Did you know you're the first line of defense in an IRS phishing scam?

"The IRS has a refund waiting for you."

Have you seen this one before? It may not be the beautiful refund check you're hoping for. In fact, it may be the opposite - a way for scammers to take money from you.

With tax season coming up, we're warning all of you about phishing scams and malware so that you can protect your personal data and financials.

While this article speaks more to the nature of online phishing scams, we've also written an article on phone phishing scams here.


You're the first line of defense.

It starts with you. The reason phishing scams are so widespread is because they continue to work. People continue to fork over sensitive information to cyber criminals pretending to be the IRS, your bank, or even a vacation giveaway company.

Don't be the next victim. Know what you can do to prevent disclosing important information to the wrong person:

  1. NEVER provide sensitive information in response to an email - As the IRS warns, "No legitimate organization – not your bank, not your tax software company, not the IRS – will ever ask for sensitive information through unsecured methods such as emails. And the IRS never sends unsolicited emails or makes calls with threats of lawsuits or jail."
  2. DON’T click on links that appear to be suspicious - Instead, go directly to the organization's website.
  3. DON’T open attachments unless you know who sent them - Sometimes attachments, themselves, can contain viruses or malware. Be sure you know who they're coming from.
  4. BEWARE of emails that ask you to update your account - This is often a trap in which you provide your log-in credentials to cyber criminals through email or a phony website.
  5. USE SECURITY SOFTWARE to block pop up ads - Some pop-up ads contain viruses.
     

What to do if you suspect an IRS phishing scam

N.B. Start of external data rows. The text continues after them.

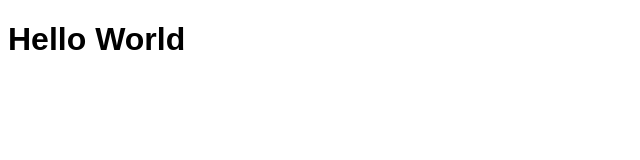
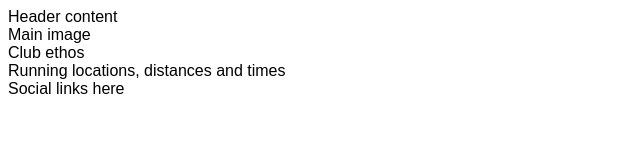
Before and after one commit to KarlPreisler/love-running, a plain HTML site: page index.html in a window 1280 px wide. Shown: the whole page, without its empty margins (0-640 px from the left). Drawn offline with Linux system fonts and the light colour scheme.

Commit message:
Add core structure for home page

```diff
--- a/index.html
+++ b/index.html
@@ -11,6 +11,12 @@
     <title>Love Running</title>
 </head>
 <body>
-    <h1>Hello World</h1>
+    <header>Header content</header>
+    <section>Main image</section>
+    <section>Club ethos</section>
+    <section>Running locations, distances and times</section>
+    <footer>
+        Social links here
+    </footer>
 </body>
 </html>
```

If you receive an email or phone call claiming to be from the IRS, the IRS gives very specific instructions on what to do here:
https://www.irs.gov/uac/Report-Phishing


Further Reading

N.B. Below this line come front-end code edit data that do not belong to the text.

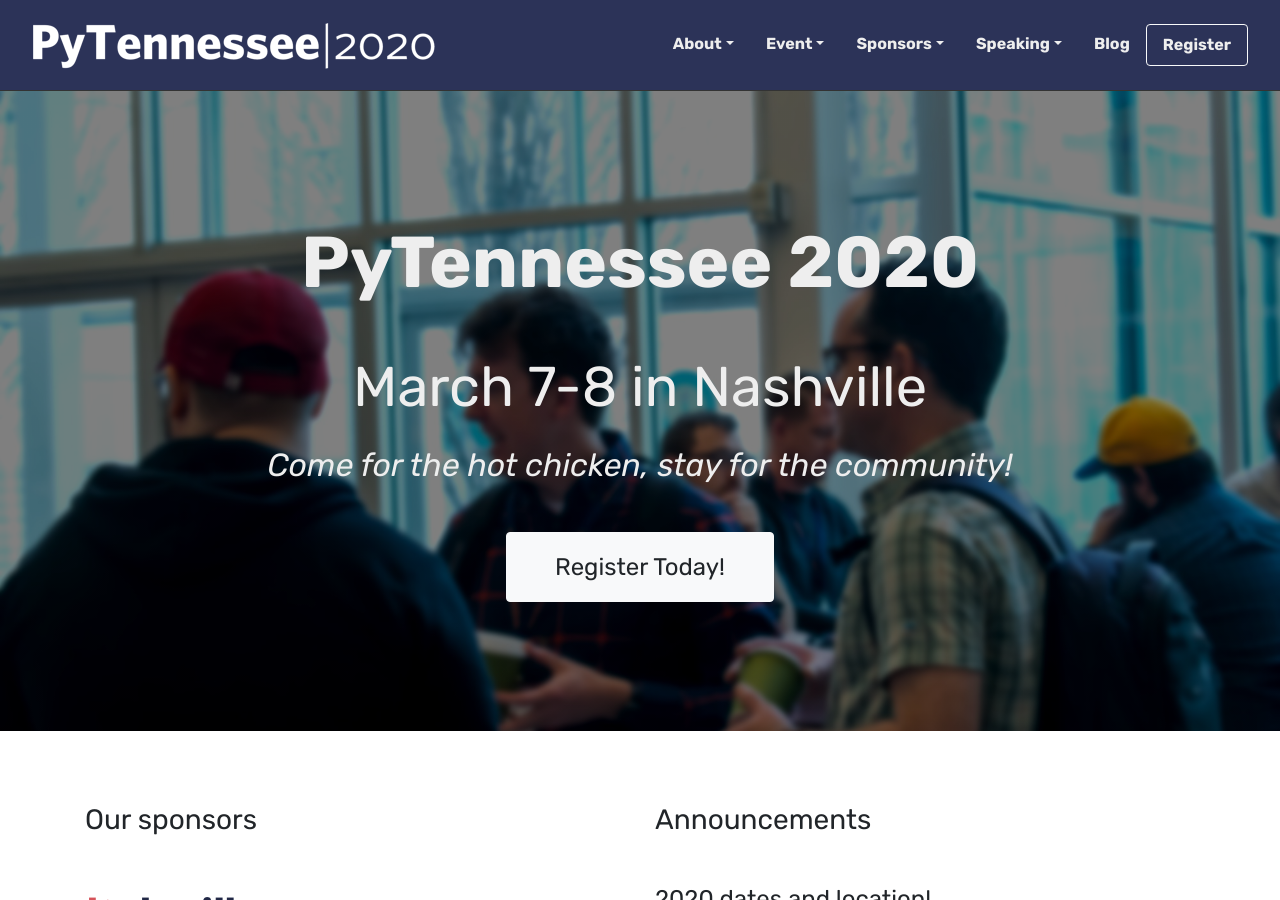
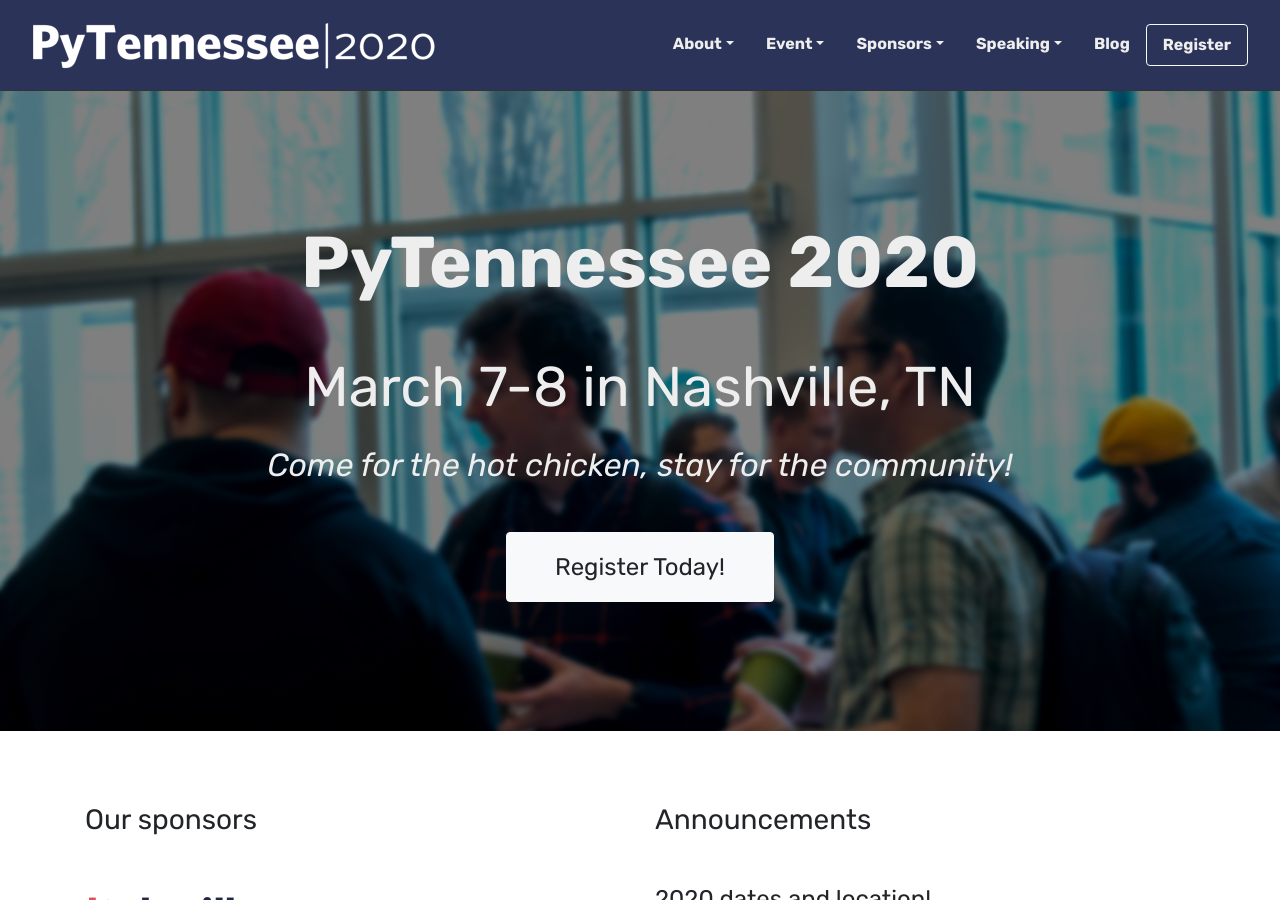
Before and after one commit to pytennessee/pytn-2020, a Jekyll site: the page built from index2.html, in a window 1280 px wide and 900 px high. Built offline with Jekyll 4.4.1, drawn with Linux system fonts in a browser that asks for light colours.

Commit message:
Add TN to hero location info

```diff
--- a/index2.html
+++ b/index2.html
@@ -8,7 +8,7 @@
   <div class="container text-center align-content-center">
       <h2>{{ site.data.event.name }}</h2>
       <div class="hero-date-info">
-        <h3>{{ site.data.event.days }} in Nashville</h3>
+        <h3>{{ site.data.event.days }} in Nashville, TN</h3>
         <h4>Come for the hot chicken, stay for the community!</h4>
       </div>
       <div class="hero-register-button">
```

While we've summarized some of the IRS's recommendations to protect yourself from phishing scams in this article, we encourage further reading on the IRS website here:
https://www.irs.gov/uac/Dont-Take-the-Bait-Avoid-Phishing-and-Malware-to-Protect-Your-Personal-Data

We've written another article about protecting yourself from phishing scams, particularly those initiated over the phone, here: http://www.bankscpas.com/didyouknow/2015/2/13/did-you-know-that-a-phone-call-from-the-irs-may-not-be-the-irs-at-all